Deere tractors beams data directly to DuPont and Dow Chemical

Some farmers and agricultural organizations are worried about the amount of control the industry is ceding to megacorporations, however. Farmers today rely heavily on algorithms and iPads to automate their planting, and that data is easily harvested. Deere even signed a contract to beam data directly from its tractors to DuPont and Dow Chemical, reports The Wall Street Journal. Furthermore, the new technology could price struggling small farmers out of business.

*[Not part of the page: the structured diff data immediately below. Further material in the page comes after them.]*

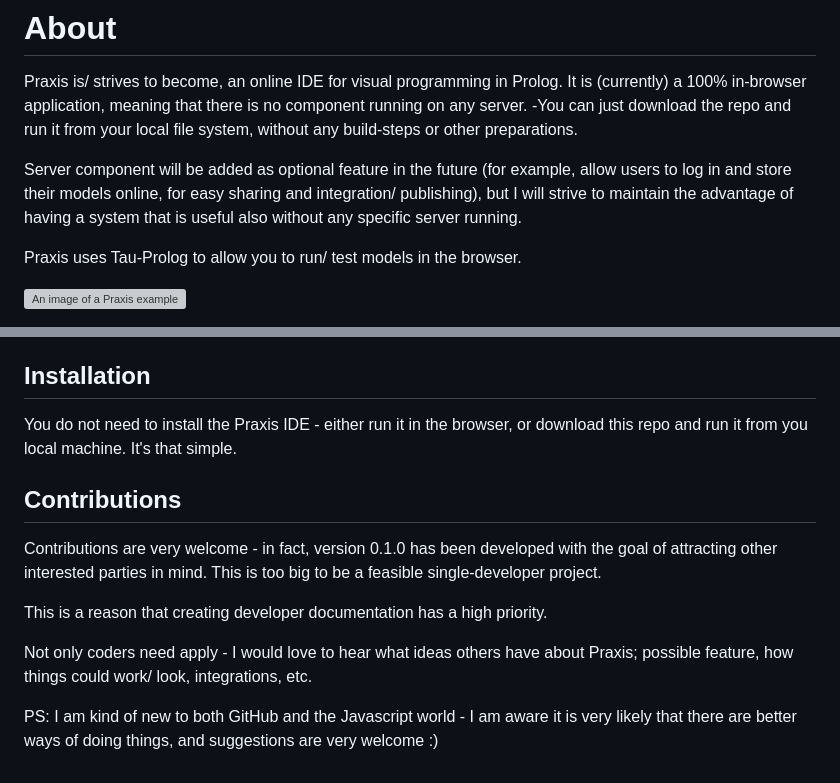
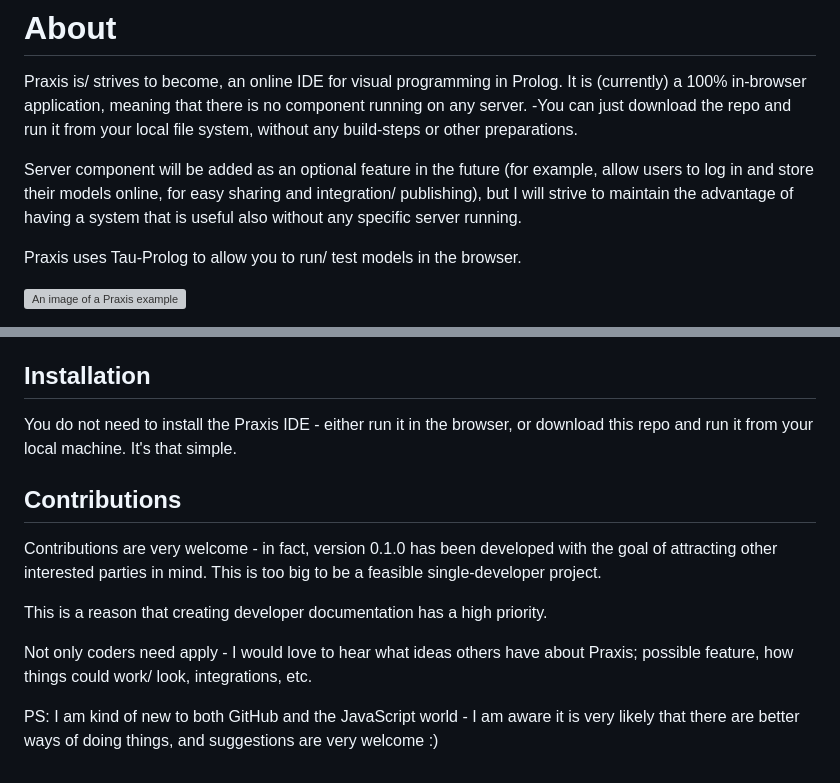
Before and after one commit to toblotron/praxis-ide, a Markdown page: README.md, 2 parts joined by grey strips. Rendered like a GitHub page; grey boxes are pictures that could not be loaded.

Commit message:
fixed some minor grammar errors

```diff
--- a/README.md
+++ b/README.md
@@ -1,7 +1,7 @@
 # About
 Praxis is/ strives to become, an online IDE for visual programming in Prolog. It is (currently) a 100% in-browser application, meaning that there is no component running on any server. -You can just download the repo and run it from your local file system, without any build-steps or other preparations.
 
-Server component will be added as optional feature in the future (for example, allow users to log in and store their models online, for easy sharing and integration/ publishing), but I will strive to maintain the advantage of having a system that is useful also without any specific server running.
+Server component will be added as an optional feature in the future (for example, allow users to log in and store their models online, for easy sharing and integration/ publishing), but I will strive to maintain the advantage of having a system that is useful also without any specific server running.
 
 Praxis uses Tau-Prolog to allow you to run/ test models in the browser.
 
@@ -84,7 +84,7 @@ Praxis is hosted on https://toblotron.com/praxis/0.1.0/ - right now it contains
 
 ## Installation
 
-You do not need to install the Praxis IDE - either run it in the browser, or download this repo and run it from you local machine. It's that simple.
+You do not need to install the Praxis IDE - either run it in the browser, or download this repo and run it from your local machine. It's that simple.
 
 ## Contributions
 
@@ -94,4 +94,4 @@ This is a reason that creating developer documentation has a high priority.
 
 Not only coders need apply - I would love to hear what ideas others have about Praxis; possible feature, how things could work/ look, integrations, etc.
 
-PS: I am kind of new to both GitHub and the Javascript world - I am aware it is very likely that there are better ways of doing things, and suggestions are very welcome :)
+PS: I am kind of new to both GitHub and the JavaScript world - I am aware it is very likely that there are better ways of doing things, and suggestions are very welcome :)
```
Also changed, not shown: other parts of README.md (+1 -1 lines).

There are also fears that the data services will be used to convince farmers to plant more and therefore buy more seeds. Farmers are also concerned that the data could be used on Wall Street to inform price projections, cutting into their profit on futures contracts. "I'm afraid, as farmers, we are not going to be the ones reaping the benefit," one farmer told the WSJ.